● What the exercise asks:
Copy each line of the entries beneath that contains the word "points".

━━━━━ Data to examine ━━━━━

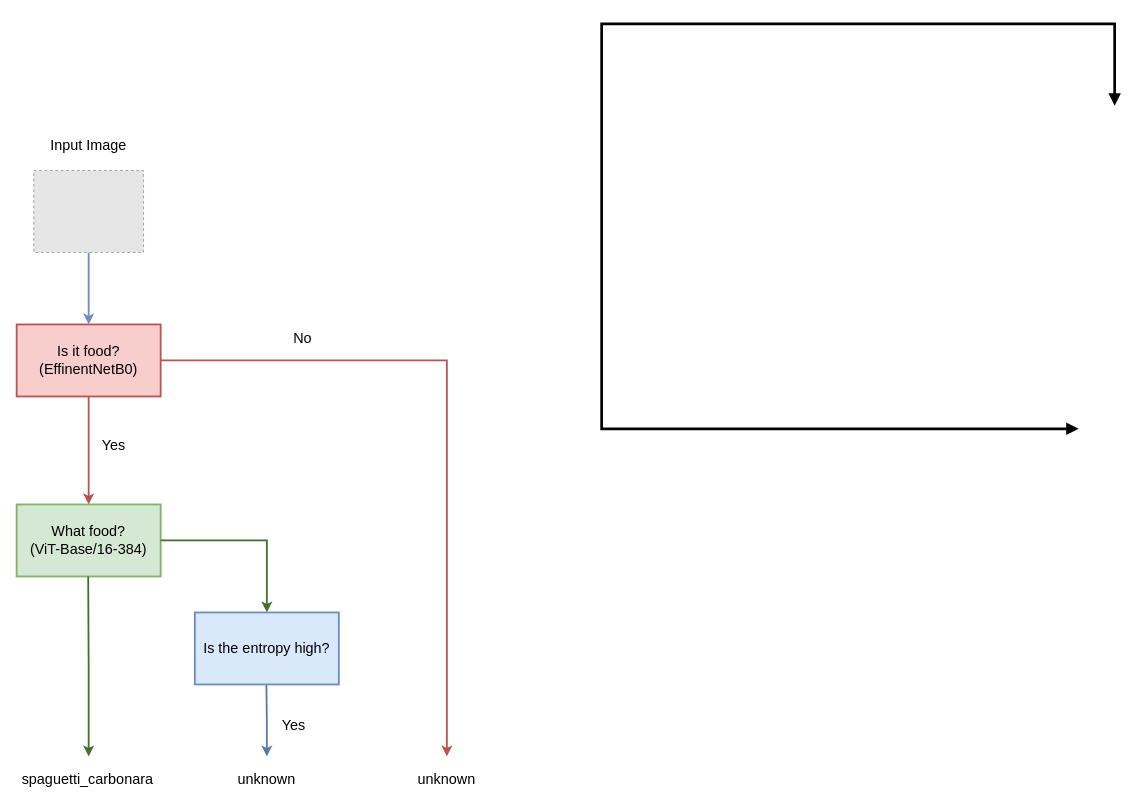
Earlier version of the draw.io diagram images/model_pipeline.drawio (sergio-sanz-rodriguez/Vision-Transformers-Image-Classification). Source tidied: cells renumbered, new cells numbered last; positions are measured from the earlier drawing's top-left corner, leaving out a move shared by most shapes. Both pictures are drawn from the tidied source at 90%, with x=0, y=0 at pixel (16, 23). Pictures stored in the file or linked from it are replaced by grey dashed boxes.
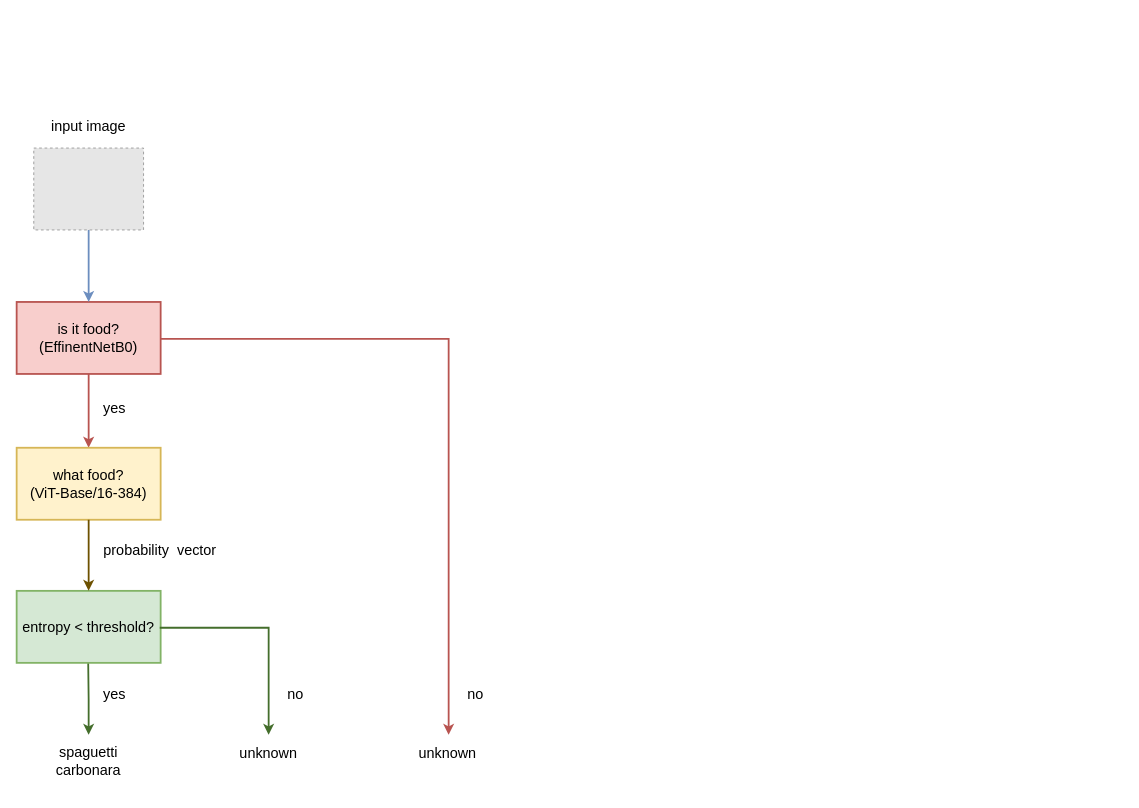
The same diagram, later.

Commit message (it also covers changes not shown here):
updated block diagram, and added a new scheduler to keep LR constant after a certain number of epochs

What changed in the source:
```diff
@@
-    <mxCell id="2" style="edgeStyle=orthogonalEdgeStyle;html=1;endArrow=block;elbow=vertical;startArrow=block;startFill=1;endFill=1;strokeColor=#000000;rounded=0;entryX=0.5;entryY=0;entryDx=0;entryDy=0;strokeWidth=3;" parent="1" edge="1">
-      <mxGeometry relative="1" as="geometry">
-        <mxPoint x="1180" y="450" as="sourcePoint" />
-        <mxPoint x="1220" y="91" as="targetPoint" />
-        <Array as="points">
-          <mxPoint x="650" />
-          <mxPoint x="1220" />
-        </Array>
-      </mxGeometry>
-    </mxCell>
@@
-    <mxCell id="4" style="edgeStyle=orthogonalEdgeStyle;rounded=0;orthogonalLoop=1;jettySize=auto;html=1;exitX=0.5;exitY=1;exitDx=0;exitDy=0;fillColor=#f5f5f5;strokeColor=light-dark(#5C79A3,#5C79A3);strokeWidth=2;" parent="1" edge="1">
+    <mxCell id="4" style="edgeStyle=orthogonalEdgeStyle;rounded=0;orthogonalLoop=1;jettySize=auto;html=1;exitX=0.5;exitY=1;exitDx=0;exitDy=0;fillColor=#f5f5f5;strokeColor=light-dark(#446E2C,#446E2C);strokeWidth=2;" parent="1" edge="1">
       <mxGeometry relative="1" as="geometry">
-        <mxPoint x="277.5" y="734" as="sourcePoint" />
-        <mxPoint x="278" y="814" as="targetPoint" />
+        <mxPoint x="79.5" y="710" as="sourcePoint" />
+        <mxPoint x="80" y="790" as="targetPoint" />
       </mxGeometry>
     </mxCell>
-    <mxCell id="5" value="&lt;font style=&quot;font-size: 16px;&quot;&gt;Input Image&lt;/font&gt;" style="text;html=1;align=center;verticalAlign=middle;whiteSpace=wrap;rounded=0;" parent="1" vertex="1">
-      <mxGeometry x="30" y="120" width="100" height="30" as="geometry" />
+    <mxCell id="5" value="&lt;font style=&quot;font-size: 16px;&quot;&gt;input image&lt;/font&gt;" style="text;html=1;align=center;verticalAlign=middle;whiteSpace=wrap;rounded=0;" parent="1" vertex="1">
+      <mxGeometry x="30" y="98" width="100" height="30" as="geometry" />
     </mxCell>
     <mxCell id="6" style="endArrow=classic;html=1;rounded=0;fillColor=#f8cecc;strokeColor=#b85450;strokeWidth=2;exitX=1;exitY=0.5;exitDx=0;exitDy=0;edgeStyle=orthogonalEdgeStyle;" parent="1" edge="1" source="8">
       <mxGeometry relative="1" as="geometry">
-        <mxPoint x="478" y="814" as="targetPoint" />
+        <mxPoint x="480" y="790" as="targetPoint" />
         <Array as="points">
-          <mxPoint x="478" y="374" />
-          <mxPoint x="478" y="814" />
+          <mxPoint x="160" y="350" />
+          <mxPoint x="480" y="350" />
         </Array>
       </mxGeometry>
     </mxCell>
-    <mxCell id="7" value="&lt;font style=&quot;font-size: 16px;&quot;&gt;spaguetti_carbonara&lt;/font&gt;" style="text;html=1;align=center;verticalAlign=middle;whiteSpace=wrap;rounded=0;" parent="1" vertex="1">
-      <mxGeometry x="19" y="824" width="120" height="30" as="geometry" />
+    <mxCell id="7" value="&lt;font style=&quot;font-size: 16px;&quot;&gt;spaguetti carbonara&lt;/font&gt;" style="text;html=1;align=center;verticalAlign=middle;whiteSpace=wrap;rounded=0;" parent="1" vertex="1">
+      <mxGeometry x="20" y="804" width="120" height="30" as="geometry" />
     </mxCell>
-    <mxCell id="8" value="&lt;div&gt;&lt;span style=&quot;font-size: 16px;&quot;&gt;Is it food?&lt;/span&gt;&lt;/div&gt;&lt;div&gt;&lt;span style=&quot;font-size: 16px;&quot;&gt;(EffinentNetB0)&lt;/span&gt;&lt;/div&gt;" style="rounded=0;whiteSpace=wrap;html=1;fillColor=#f8cecc;strokeColor=#b85450;strokeWidth=2;" parent="1" vertex="1">
-      <mxGeometry y="334" width="160" height="80" as="geometry" />
+    <mxCell id="8" value="&lt;div&gt;&lt;span style=&quot;font-size: 16px;&quot;&gt;is it food?&lt;/span&gt;&lt;/div&gt;&lt;div&gt;&lt;span style=&quot;font-size: 16px;&quot;&gt;(EffinentNetB0)&lt;/span&gt;&lt;/div&gt;" style="rounded=0;whiteSpace=wrap;html=1;fillColor=#f8cecc;strokeColor=#b85450;strokeWidth=2;gradientColor=none;" parent="1" vertex="1">
+      <mxGeometry y="309" width="160" height="80" as="geometry" />
     </mxCell>
@@
-    <mxCell id="10" value="&lt;div&gt;&lt;span style=&quot;font-size: 16px;&quot;&gt;What food?&lt;/span&gt;&lt;/div&gt;&lt;div&gt;&lt;span style=&quot;font-size: 16px;&quot;&gt;(ViT-Base/16-384)&lt;/span&gt;&lt;/div&gt;" style="rounded=0;whiteSpace=wrap;html=1;fillColor=#D5E8D4;strokeColor=#82B366;strokeWidth=2;gradientColor=none;" parent="1" vertex="1">
-      <mxGeometry y="534" width="160" height="80" as="geometry" />
+    <mxCell id="10" value="&lt;div&gt;&lt;span style=&quot;font-size: 16px;&quot;&gt;what food?&lt;/span&gt;&lt;/div&gt;&lt;div&gt;&lt;span style=&quot;font-size: 16px;&quot;&gt;(ViT-Base/16-384)&lt;/span&gt;&lt;/div&gt;" style="rounded=0;whiteSpace=wrap;html=1;fillColor=#fff2cc;strokeColor=#d6b656;strokeWidth=2;gradientColor=none;" parent="1" vertex="1">
+      <mxGeometry y="471" width="160" height="80" as="geometry" />
     </mxCell>
-    <mxCell id="11" style="endArrow=classic;html=1;rounded=0;fillColor=#f8cecc;strokeColor=light-dark(#446E2C,#446E2C);strokeWidth=2;exitX=1;exitY=0.5;exitDx=0;exitDy=0;edgeStyle=orthogonalEdgeStyle;" parent="1" edge="1">
-      <mxGeometry relative="1" as="geometry">
-        <mxPoint x="160" y="574" as="sourcePoint" />
-        <mxPoint x="278" y="654" as="targetPoint" />
-        <Array as="points">
-          <mxPoint x="278" y="574" />
-          <mxPoint x="278" y="654" />
-        </Array>
-      </mxGeometry>
-    </mxCell>
-    <mxCell id="12" value="&lt;div&gt;&lt;span style=&quot;font-size: 16px;&quot;&gt;Is the entropy high?&lt;/span&gt;&lt;/div&gt;" style="rounded=0;whiteSpace=wrap;html=1;fillColor=#dae8fc;strokeColor=#6C8EBF;strokeWidth=2;gradientColor=none;" parent="1" vertex="1">
-      <mxGeometry x="198" y="654" width="160" height="80" as="geometry" />
+    <mxCell id="12" value="&lt;div&gt;&lt;span style=&quot;font-size: 16px;&quot;&gt;entropy &amp;lt; threshold?&lt;/span&gt;&lt;/div&gt;" style="rounded=0;whiteSpace=wrap;html=1;fillColor=#d5e8d4;strokeColor=#82B366;strokeWidth=2;gradientColor=none;" parent="1" vertex="1">
+      <mxGeometry y="630" width="160" height="80" as="geometry" />
     </mxCell>
-    <mxCell id="13" style="edgeStyle=orthogonalEdgeStyle;rounded=0;orthogonalLoop=1;jettySize=auto;html=1;exitX=0.5;exitY=1;exitDx=0;exitDy=0;fillColor=#f5f5f5;strokeColor=light-dark(#446E2C,#446E2C);strokeWidth=2;" parent="1" edge="1">
+    <mxCell id="13" style="edgeStyle=orthogonalEdgeStyle;rounded=0;jettySize=auto;html=1;exitX=0.5;exitY=1;exitDx=0;exitDy=0;fillColor=#e3c800;strokeColor=light-dark(#6D5100,#6D5100);strokeWidth=2;" parent="1" edge="1" source="10">
       <mxGeometry relative="1" as="geometry">
-        <mxPoint x="79.5" y="614" as="sourcePoint" />
-        <mxPoint x="80" y="814" as="targetPoint" />
+        <mxPoint x="80" y="630" as="targetPoint" />
       </mxGeometry>
     </mxCell>
     <mxCell id="14" style="fillColor=#E6E6E6;strokeColor=#999999;dashed=1;verticalLabelPosition=bottom;labelBackgroundColor=default;verticalAlign=top;" parent="1" vertex="1">
-      <mxGeometry x="19" y="163" width="122" height="91" as="geometry" />
+      <mxGeometry x="19" y="138" width="122" height="91" as="geometry" />
     </mxCell>
     <mxCell id="15" value="&lt;font style=&quot;font-size: 16px;&quot;&gt;unknown&lt;/font&gt;" style="text;html=1;align=center;verticalAlign=middle;whiteSpace=wrap;rounded=0;" parent="1" vertex="1">
-      <mxGeometry x="218" y="824" width="120" height="30" as="geometry" />
+      <mxGeometry x="220" y="795" width="120" height="30" as="geometry" />
     </mxCell>
     <mxCell id="16" value="&lt;font style=&quot;font-size: 16px;&quot;&gt;unknown&lt;/font&gt;" style="text;html=1;align=center;verticalAlign=middle;whiteSpace=wrap;rounded=0;" parent="1" vertex="1">
-      <mxGeometry x="418" y="824" width="120" height="30" as="geometry" />
+      <mxGeometry x="419" y="791" width="120" height="38" as="geometry" />
     </mxCell>
-    <mxCell id="17" value="&lt;font style=&quot;font-size: 16px;&quot;&gt;Yes&lt;/font&gt;" style="text;html=1;align=center;verticalAlign=middle;whiteSpace=wrap;rounded=0;" parent="1" vertex="1">
-      <mxGeometry x="48" y="453" width="120" height="30" as="geometry" />
+    <mxCell id="17" value="&lt;font style=&quot;font-size: 16px;&quot;&gt;yes&lt;/font&gt;" style="text;html=1;align=center;verticalAlign=middle;whiteSpace=wrap;rounded=0;" parent="1" vertex="1">
+      <mxGeometry x="49" y="412" width="120" height="30" as="geometry" />
     </mxCell>
-    <mxCell id="18" value="&lt;font style=&quot;font-size: 16px;&quot;&gt;No&lt;/font&gt;" style="text;html=1;align=center;verticalAlign=middle;whiteSpace=wrap;rounded=0;" parent="1" vertex="1">
-      <mxGeometry x="258" y="334" width="120" height="30" as="geometry" />
+    <mxCell id="18" value="&lt;font style=&quot;font-size: 16px;&quot;&gt;no&lt;/font&gt;" style="text;html=1;align=center;verticalAlign=middle;whiteSpace=wrap;rounded=0;" parent="1" vertex="1">
+      <mxGeometry x="450" y="730" width="120" height="30" as="geometry" />
     </mxCell>
-    <mxCell id="19" value="&lt;font style=&quot;font-size: 16px;&quot;&gt;Yes&lt;/font&gt;" style="text;html=1;align=center;verticalAlign=middle;whiteSpace=wrap;rounded=0;" parent="1" vertex="1">
-      <mxGeometry x="248" y="764" width="120" height="30" as="geometry" />
+    <mxCell id="19" value="&lt;font style=&quot;font-size: 16px;&quot;&gt;yes&lt;/font&gt;" style="text;html=1;align=center;verticalAlign=middle;whiteSpace=wrap;rounded=0;" parent="1" vertex="1">
+      <mxGeometry x="49" y="730" width="120" height="30" as="geometry" />
     </mxCell>
+    <mxCell id="20" style="endArrow=classic;html=1;rounded=0;fillColor=#f8cecc;strokeColor=light-dark(#446E2C,#446E2C);strokeWidth=2;exitX=1;exitY=0.5;exitDx=0;exitDy=0;edgeStyle=orthogonalEdgeStyle;" parent="1" edge="1">
+      <mxGeometry relative="1" as="geometry">
+        <mxPoint x="160" y="670" as="sourcePoint" />
+        <mxPoint x="280" y="790" as="targetPoint" />
+        <Array as="points">
+          <mxPoint x="160" y="671" />
+          <mxPoint x="280" y="671" />
+        </Array>
+      </mxGeometry>
+    </mxCell>
+    <mxCell id="21" value="&lt;font style=&quot;font-size: 16px;&quot;&gt;no&lt;/font&gt;" style="text;html=1;align=center;verticalAlign=middle;whiteSpace=wrap;rounded=0;" parent="1" vertex="1">
+      <mxGeometry x="250" y="730" width="120" height="30" as="geometry" />
+    </mxCell>
+    <mxCell id="22" value="&lt;span style=&quot;font-size: 16px;&quot;&gt;probability&amp;nbsp; vector&lt;/span&gt;" style="text;html=1;align=center;verticalAlign=middle;whiteSpace=wrap;rounded=0;" parent="1" vertex="1">
+      <mxGeometry x="49" y="570" width="221" height="30" as="geometry" />
+    </mxCell>
```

━━━━━

● Completed task:
-        <Array as="points">
         <Array as="points">
-        <Array as="points">
+        <Array as="points">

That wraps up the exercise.